Software development is a central and critical component of the Belle II experiment, in which the German groups are heavily involved and play a leading role in the (further) development of the Belle II experiment software. To ensure efficient and smooth operation of the experiment, components for automated creation, testing, documentation, and installation are essential. The necessary infrastructure for software development as well as central components of the software itself were largely created by German groups.
In addition, German groups classically play a strong role in track reconstruction. A major challenge in this area is again the underground, which will continue to intensify as the luminosity increases. To meet this challenge, background filters and calibration methods, among others, are constantly being developed and improved. In general, the resource requirements of track reconstruction are a major challenge as well, as despite increasing data volumes, the execution time must be kept within a narrow range to run on the high-level trigger. These adjustments require optimizations in many parts of the code and close collaboration between the German groups.
A special feature of the Belle II project is its high precision and efficiency in reconstructing particles, in particular neutral particles, photons and K⁰-mesons. These reconstructions require a particularly powerful and robust discrimination of particle types based on their signal shape. The algorithms required for this purpose are constantly being adapted, improved and automated in order to identify the particles more effectively. Modern technologies such as deep neural networks are employed in this process.
The development of analysis tools belongs to the field of software development as well. Many such analysis tools, which are used as standard tools in collaborations, originate from German groups. For example, the Full Event Interpretation (FEI), which can reconstruct one of the two B mesons in a Y(4S) event, is very successful. Other efforts include the development of tools to measure time-dependent CP asymmetries, the determination and automation of systematic uncertainties in the track reconstruction, the documentation of the software, and the training of the users who perform the physical analyses.
Another challenge for the Belle II experiment, though more related to computing hardware than software, is obtaining and managing storage capacity and computing power. Large computing resources are required to process the recorded data and generate simulation data. The Belle II collaboration has decided that resources should be provided by member countries through grid interfaces. German groups provide storage space in the peta-byte range on which raw data are stored, among other things, and are thus well visible as large Belle II centers. So far, this infrastructure has only been used for centrally coordinated tasks, such as simulating or reconstructing data - leaving the analyses to the individual institutes. However, since the data volumes for analyses will soon exceed the capacity limits of individual computers, German groups are working together with computing experts to develop an analysis infrastructure that will enable effective high-performance analysis with centralized distribution of resources.
To participate in the software development of Belle II, the following skills are required:

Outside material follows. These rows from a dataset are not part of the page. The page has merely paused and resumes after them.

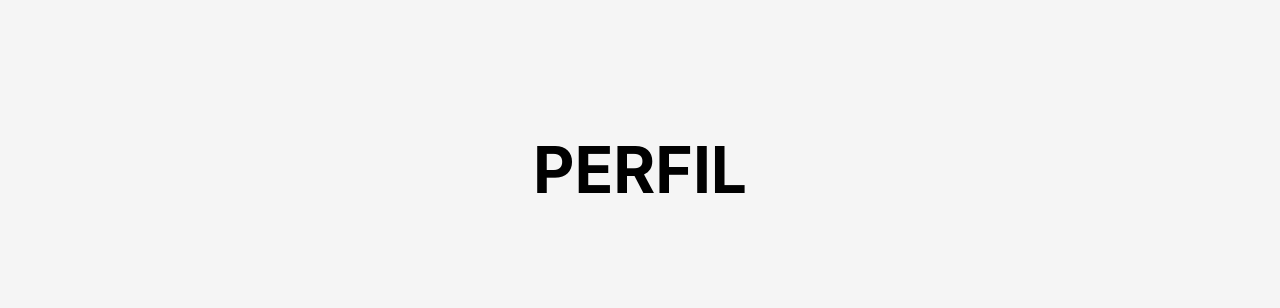
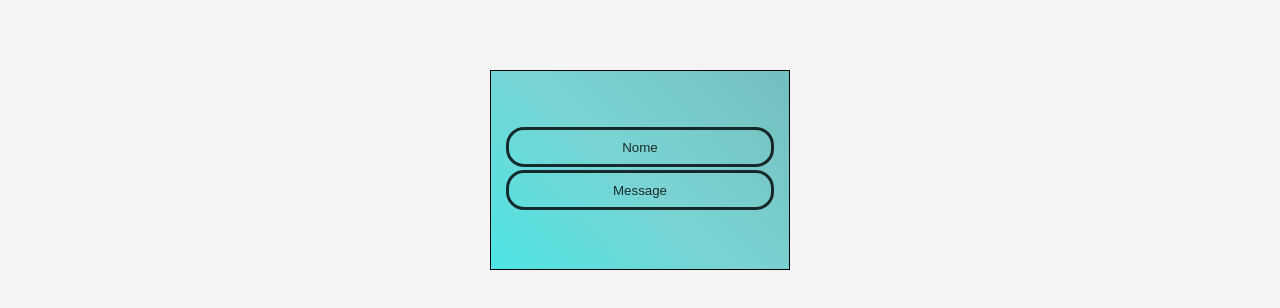
Before and after one commit to EduardodeSouzaIlha/Programacao_intenca, a Next.js app: page /perfil in a window 1280 px wide. Shown: the part 262-570 px from the top of the page. Built offline with nearby package versions, Linux system fonts and the light colour scheme.

Commit message:
Login <Teste>

```diff
--- /dev/null
+++ b/components/Teste/Login.module.css
@@ -0,0 +1,44 @@
+.alinhas{
+    background: linear-gradient(45deg,aqua,rgb(123, 212, 212),rgb(104, 156, 156),rgb(32, 99, 99));
+    background-size: 400% 400%;
+	animation: Login 7s ease infinite;
+    display: flex;
+    justify-content: center;
+    align-items: center;
+    border: 1px solid black;
+    width:300px;
+    height: 200px;
+}
+@keyframes Login {
+        0% {
+            background-position: 0% 50%;
+        }
+        50% {
+            background-position: 100% 50%;
+        }
+        100% {
+            background-position: 0% 50%;
+        }
+    }
+
+.loginBox{
+    display:flex;
+    flex-direction: column;
+    height:100px;
+    width: 90%;
+    justify-content: center;
+}
+.input{
+    background-color:transparent;
+    border: black 3px solid;
+
+    opacity:0.8;
+    border-radius:18px;
+    text-align: center;
+    margin-bottom:1%;
+    width:100%;
+    height:40%;
+}
+.input::-webkit-input-placeholder{
+    color: black;
+}
--- /dev/null
+++ b/components/Teste/teste.tsx
@@ -0,0 +1,21 @@
+import { FC } from 'react'
+import style from './Login.module.css'
+interface MeuDeus{
+    name: string;
+    children?:string;
+    value:string;
+}
+const Teste: React.FC<{name:string,children?:"N/AN",value:string}> = ({name,children,value}) => {
+    return (
+        <>
+            <div className={style.alinhas}>
+                <div className={style.loginBox}>
+                    <input className={style.input} type="text"  placeholder={value}/>
+                    <input className={style.input} type="text"  placeholder={name}/>
+                </div>
+            </div>
+        </>
+    )
+}
+
+export default Teste
--- a/pages/perfil/index.tsx
+++ b/pages/perfil/index.tsx
@@ -2,8 +2,9 @@ import type { NextPage } from 'next'
 import Header from '../../components/Header/Header'
 import Head from 'next/head'
 import styles from '../../styles/Home.module.css'
+import Teste from '../../components/Teste/teste'
 
-const teste:NextPage = () => {
+const teste: NextPage = () => {
     return (
         <>
             <Head>
@@ -14,9 +15,9 @@ const teste:NextPage = () => {
             <Header />
             <div className={styles.container}>
                 <main className={styles.main}>
-                <h1 className={styles.title}>
-                    PERFIL
-                </h1>
+                    <div>
+                        <Teste value='Nome' name='Message' />
+                    </div>
                 </main>
             </div>
         </>
```
Also changed, not shown: pages/index.tsx (+5 -12 lines), 2 other files (tests, documents, lock files or other folders). Lines whose indentation alone changed are shown as unchanged.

- Basic understanding of physical processes, detector technologies and analysis methods.
- Modern methods of software development, programming languages C++ and Python
- Ability to work in a team, good English skills and interest in working in globally distributed teams